In the fan goodies dept, watch the intro sequence for a conspicuous change--Carter's clip is no longer paired with the "hunted by the authorities" line--instead, her clip occurs offset from the line, and the line is now paired with a very appropriate clip from the climactic moment of Ep 10 (Number Crunch). Also, a Fusco clip has been added to the montage--which fits, since there are four leads, after all, and which should also make his scenes in this episode a bit less tense for his fans, as such a change implies that his character is not next on the "to-remove" list.
The episode does begin to shade in some hues of the key character differences between Carter and Fusco, as Joss is the one with her "moral compass pointed in the right direction," whereas Lionel is "loyal" (to borrow Reese's previous assessments of them both). Carter still squirms and struggles with rule-bending, which is to her credit as it shows her integrity, while Fusco (even as a "good guy") still is used to an "end justifies the means" mentality, which proves to be a good thing for Reese in the moment, but may be something he'll later regret demonstrating around his son.
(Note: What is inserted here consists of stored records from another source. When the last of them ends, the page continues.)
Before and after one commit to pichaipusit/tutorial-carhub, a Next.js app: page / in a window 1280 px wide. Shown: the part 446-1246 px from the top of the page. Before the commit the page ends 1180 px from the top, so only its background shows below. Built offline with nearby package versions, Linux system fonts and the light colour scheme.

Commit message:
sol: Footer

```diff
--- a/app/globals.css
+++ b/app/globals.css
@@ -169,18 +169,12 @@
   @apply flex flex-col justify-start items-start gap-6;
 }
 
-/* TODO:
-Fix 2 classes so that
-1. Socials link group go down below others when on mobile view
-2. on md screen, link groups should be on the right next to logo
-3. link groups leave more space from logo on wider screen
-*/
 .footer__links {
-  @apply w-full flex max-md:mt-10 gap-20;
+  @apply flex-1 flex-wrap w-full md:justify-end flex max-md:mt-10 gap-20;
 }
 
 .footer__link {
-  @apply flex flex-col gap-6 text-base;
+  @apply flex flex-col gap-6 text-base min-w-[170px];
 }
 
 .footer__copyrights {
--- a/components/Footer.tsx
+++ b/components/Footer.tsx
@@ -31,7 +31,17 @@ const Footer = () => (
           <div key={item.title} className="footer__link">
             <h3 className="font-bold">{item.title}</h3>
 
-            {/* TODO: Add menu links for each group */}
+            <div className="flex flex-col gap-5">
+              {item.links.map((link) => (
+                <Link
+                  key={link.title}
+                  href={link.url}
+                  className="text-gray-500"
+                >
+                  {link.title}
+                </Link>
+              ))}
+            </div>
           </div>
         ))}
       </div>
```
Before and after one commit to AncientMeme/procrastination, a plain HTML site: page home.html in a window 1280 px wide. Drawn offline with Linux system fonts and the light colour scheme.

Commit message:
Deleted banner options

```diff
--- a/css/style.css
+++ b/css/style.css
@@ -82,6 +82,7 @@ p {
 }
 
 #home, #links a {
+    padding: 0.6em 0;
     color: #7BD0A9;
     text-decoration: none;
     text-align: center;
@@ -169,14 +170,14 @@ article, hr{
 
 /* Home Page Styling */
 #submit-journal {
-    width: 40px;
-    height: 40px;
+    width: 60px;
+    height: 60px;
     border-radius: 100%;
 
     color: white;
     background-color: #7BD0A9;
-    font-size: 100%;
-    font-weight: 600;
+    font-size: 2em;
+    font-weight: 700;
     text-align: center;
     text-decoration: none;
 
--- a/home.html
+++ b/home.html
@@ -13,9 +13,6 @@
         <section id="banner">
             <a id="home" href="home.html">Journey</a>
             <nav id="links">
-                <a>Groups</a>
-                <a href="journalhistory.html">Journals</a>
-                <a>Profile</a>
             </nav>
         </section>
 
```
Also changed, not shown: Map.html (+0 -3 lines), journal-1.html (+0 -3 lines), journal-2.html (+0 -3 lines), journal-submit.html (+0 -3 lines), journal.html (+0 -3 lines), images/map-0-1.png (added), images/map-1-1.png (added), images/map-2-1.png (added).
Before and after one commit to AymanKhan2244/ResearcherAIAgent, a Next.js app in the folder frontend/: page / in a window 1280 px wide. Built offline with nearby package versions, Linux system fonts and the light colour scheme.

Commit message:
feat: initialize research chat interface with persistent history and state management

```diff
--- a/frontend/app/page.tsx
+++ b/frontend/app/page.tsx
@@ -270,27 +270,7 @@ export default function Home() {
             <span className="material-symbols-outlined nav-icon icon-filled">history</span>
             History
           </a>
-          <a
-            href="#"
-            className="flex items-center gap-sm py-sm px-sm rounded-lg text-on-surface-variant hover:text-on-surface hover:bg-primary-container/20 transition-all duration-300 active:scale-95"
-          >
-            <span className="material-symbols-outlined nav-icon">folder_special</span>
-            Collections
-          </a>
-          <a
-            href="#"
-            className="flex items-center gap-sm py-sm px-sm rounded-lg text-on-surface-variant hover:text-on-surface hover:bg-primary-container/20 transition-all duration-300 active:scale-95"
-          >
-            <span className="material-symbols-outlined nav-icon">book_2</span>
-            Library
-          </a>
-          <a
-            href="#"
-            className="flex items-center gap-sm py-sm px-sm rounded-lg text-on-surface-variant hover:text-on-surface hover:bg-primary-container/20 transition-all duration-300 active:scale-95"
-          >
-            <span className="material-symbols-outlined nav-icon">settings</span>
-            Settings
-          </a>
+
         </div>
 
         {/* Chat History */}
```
Since Jonathan Nolan loves playing with these dynamics and viewpoints, it makes the interplay and individual personalities among the four leads that much more enjoyable to watch, and that much worthy of discussion after.
The only viewers likely to have any disappointment in this episode are those who enjoy the individual POI stories over the bigger storyline. The focal point of the episode is the bigger storyline, as it's the lead-in after the final break to the final episodes. The POI story in this case functions more as a means of underscoring and facilitating the other things going on; while that may seem contrived to some, it makes sense in a real-world perspective if you think about it--after all, not everyone has some deeply affecting story, so it stands to reason that not every POI will be someone with a great deal of depth of character and feeling. Besides, taken in context the episode fulfills its mission exceptionally well--it will keep us glued to our seats (or make extra-sure that nothing is interfering with it on the DVR) every Thursday night through May 17.